Some people listen to music for the melody or the beat; I listen to music for the lyrics, and that cheeky little carrot top, Ed Sheeran and all participating radio stations who have been playing his song “Photograph” have been responsible for my impaired vision on many a drive because the lyrics are so damn poignant.
When my dad died from colon cancer in 2006, we laid out all of the photo albums my mom had been compiling during their twenty-five years of marriage. There were black and white pictures from his mysterious childhood, and color photos from the start of my parents’ marriage in the seventies right up until death they did part.
It changed something inside of me to lose someone who had been such a big part of my life, and then to look back at the photos. Our lives as we lived them had often been difficult. In my memories of my childhood, there is a lot of pain and sadness, but when you looked back at the photographs, all you could see were smiles: happy birthdays, family vacations, graduations, triumphant sporting victories, holidays, school concerts, plays, awards ceremonies, reunions…
Looking back through those photos, life looked good. All the stress my father dealt with working at a job he hated was for those moments. The blissful life depicted by the family in those photographs were his life’s work.

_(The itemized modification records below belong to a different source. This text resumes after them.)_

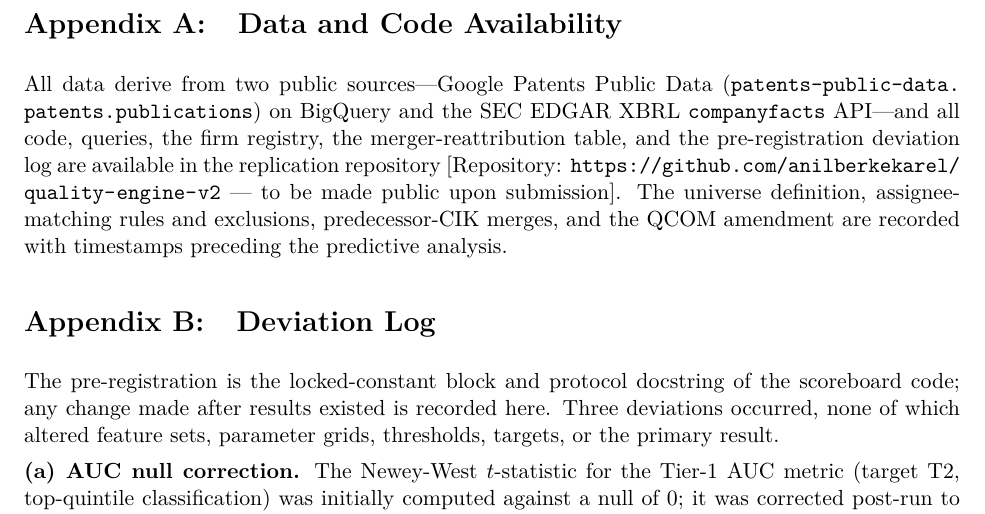
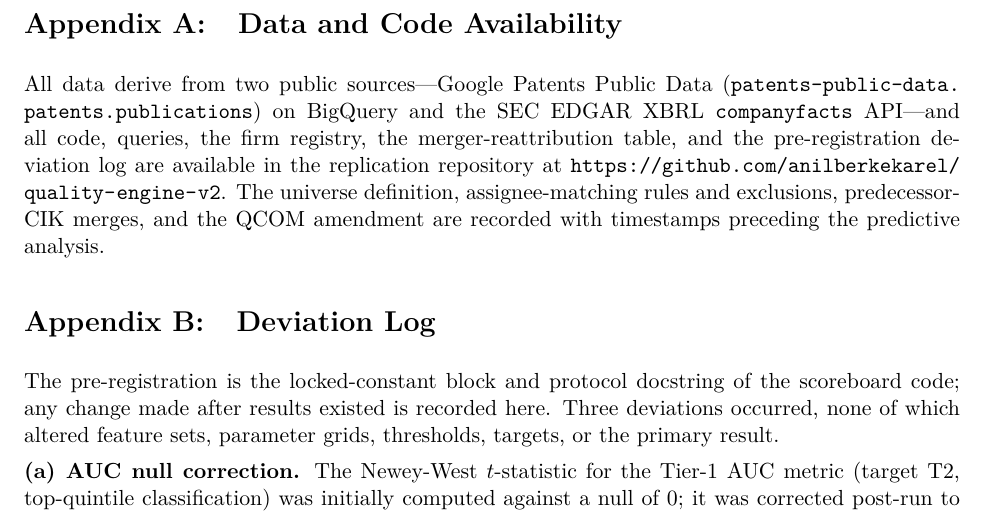
Before and after one commit to anilberkekarel/quality-engine-v2, a LaTeX paper (paper/arxiv_submission/main.tex): part of page 18 of 21, cut so that both start at the same text. Compiled offline with pdfLaTeX.

Commit message:
V2 paper: Appendix A repo link now public (drop 'to be made public' note)
Repository is public; Appendix A now reads as a clean in-sentence link to
https://github.com/anilberkekarel/quality-engine-v2. Recompiled (21pp);
arxiv_submission/ synced.

Co-Authored-By: Claude Opus 4.8 (1M context) <noreply@anthropic.com>

```diff
--- a/paper/arxiv_submission/main.tex
+++ b/paper/arxiv_submission/main.tex
@@ -258,7 +258,7 @@ We asked whether the rhythm of patent activity anticipates future fundamentals,
 
 \section{Data and Code Availability}
 
-All data derive from two public sources---Google Patents Public Data (\texttt{patents-\allowbreak public-\allowbreak data.\allowbreak patents.\allowbreak publications}) on BigQuery and the SEC EDGAR XBRL \texttt{companyfacts} API---and all code, queries, the firm registry, the merger-reattribution table, and the pre-registration deviation log are available in the replication repository [Repository: \url{https://github.com/anilberkekarel/quality-engine-v2} --- to be made public upon submission]. The universe definition, assignee-matching rules and exclusions, predecessor-CIK merges, and the QCOM amendment are recorded with timestamps preceding the predictive analysis.
+All data derive from two public sources---Google Patents Public Data (\texttt{patents-\allowbreak public-\allowbreak data.\allowbreak patents.\allowbreak publications}) on BigQuery and the SEC EDGAR XBRL \texttt{companyfacts} API---and all code, queries, the firm registry, the merger-reattribution table, and the pre-registration deviation log are available in the replication repository at \url{https://github.com/anilberkekarel/quality-engine-v2}. The universe definition, assignee-matching rules and exclusions, predecessor-CIK merges, and the QCOM amendment are recorded with timestamps preceding the predictive analysis.
 
 \section{Deviation Log}
 
```
Also changed, not shown: paper/main.tex (+1 -1 lines), paper/main.pdf.
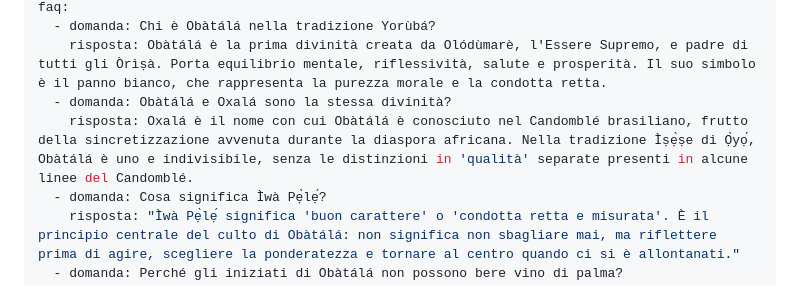
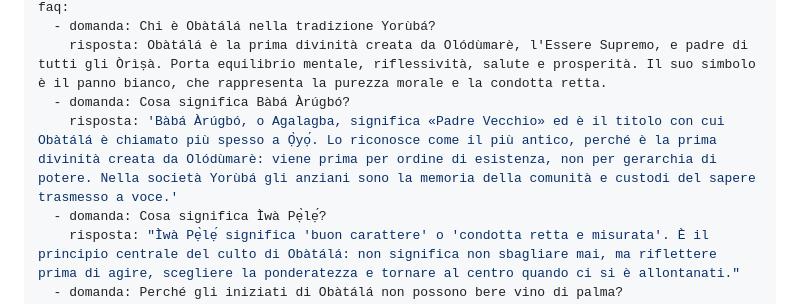
Before and after one commit to B-Okiki/casaobatala-sito, a Markdown page: blog/2026-10-19-obatala-chi-e-il-padre-antico.md, the part around the change. GitHub-like rendering.

Commit message:
Update 📝 Articoli Blog “2026-10-19-obatala-chi-e-il-padre-antico”

```diff
--- a/blog/2026-10-19-obatala-chi-e-il-padre-antico.md
+++ b/blog/2026-10-19-obatala-chi-e-il-padre-antico.md
@@ -12,8 +12,8 @@ author: Lorenzo Okìkí Rossi
 faq:
   - domanda: Chi è Obàtálá nella tradizione Yorùbá?
     risposta: Obàtálá è la prima divinità creata da Olódùmarè, l'Essere Supremo, e padre di tutti gli Òrìṣà. Porta equilibrio mentale, riflessività, salute e prosperità. Il suo simbolo è il panno bianco, che rappresenta la purezza morale e la condotta retta.
-  - domanda: Obàtálá e Oxalá sono la stessa divinità?
-    risposta: Oxalá è il nome con cui Obàtálá è conosciuto nel Candomblé brasiliano, frutto della sincretizzazione avvenuta durante la diaspora africana. Nella tradizione Ìṣẹ̀ṣe di Ọ̀yọ́, Obàtálá è uno e indivisibile, senza le distinzioni in 'qualità' separate presenti in alcune linee del Candomblé.
+  - domanda: Cosa significa Bàbá Àrúgbó?
+    risposta: 'Bàbá Àrúgbó, o Agalagba, significa «Padre Vecchio» ed è il titolo con cui Obàtálá è chiamato più spesso a Ọ̀yọ́. Lo riconosce come il più antico, perché è la prima divinità creata da Olódùmarè: viene prima per ordine di esistenza, non per gerarchia di potere. Nella società Yorùbá gli anziani sono la memoria della comunità e custodi del sapere trasmesso a voce.'
   - domanda: Cosa significa Ìwà Pẹ̀lẹ́?
     risposta: "Ìwà Pẹ̀lẹ́ significa 'buon carattere' o 'condotta retta e misurata'. È il principio centrale del culto di Obàtálá: non significa non sbagliare mai, ma riflettere prima di agire, scegliere la ponderatezza e tornare al centro quando ci si è allontanati."
   - domanda: Perché gli iniziati di Obàtálá non possono bere vino di palma?
```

As part of my grieving process I looked through every last album, and when I finished, I knew one day when I had a family of my own, I wanted to be able to give them all the happiness as pictured in the photographs, and additionally, I wanted us to be happy in the moments not captured on film.
2006 was also the same year Twitter was born and the same year Facebook became open to anyone with an email address over the age of 13. With the pending explosion of the popularity of image sharing via social media websites there became a new way for us to curate our afterlives.
Fast-forward to 2014 when I was diagnosed with stage 3 triple negative cancer at the age of thirty-two, and it became a reality that I might not get to live a very long life. The albums would stop being made, and my life’s work would be suddenly finished while still in its larval stage. My husband and I had only been married for four years, and our daughter was only two years old at the time of my diagnosis.
2014 was also the same year Ed Sheeran’s song “Photograph” was released on iTunes.
Now it’s 2016, and I’m showing no evidence of disease. I just ordered our yearly album of family photographs from Shutterfly.com, and I lie awake in bed tearing up just thinking about those lyrics. Darn you, Ed Sheeran!
Mahalia Breen is the author of 30ish available in Kindle and paperback form on Amazon. She has recently repatriated after six years of living overseas and currently spends her days taking photos of her family in rural Vermont.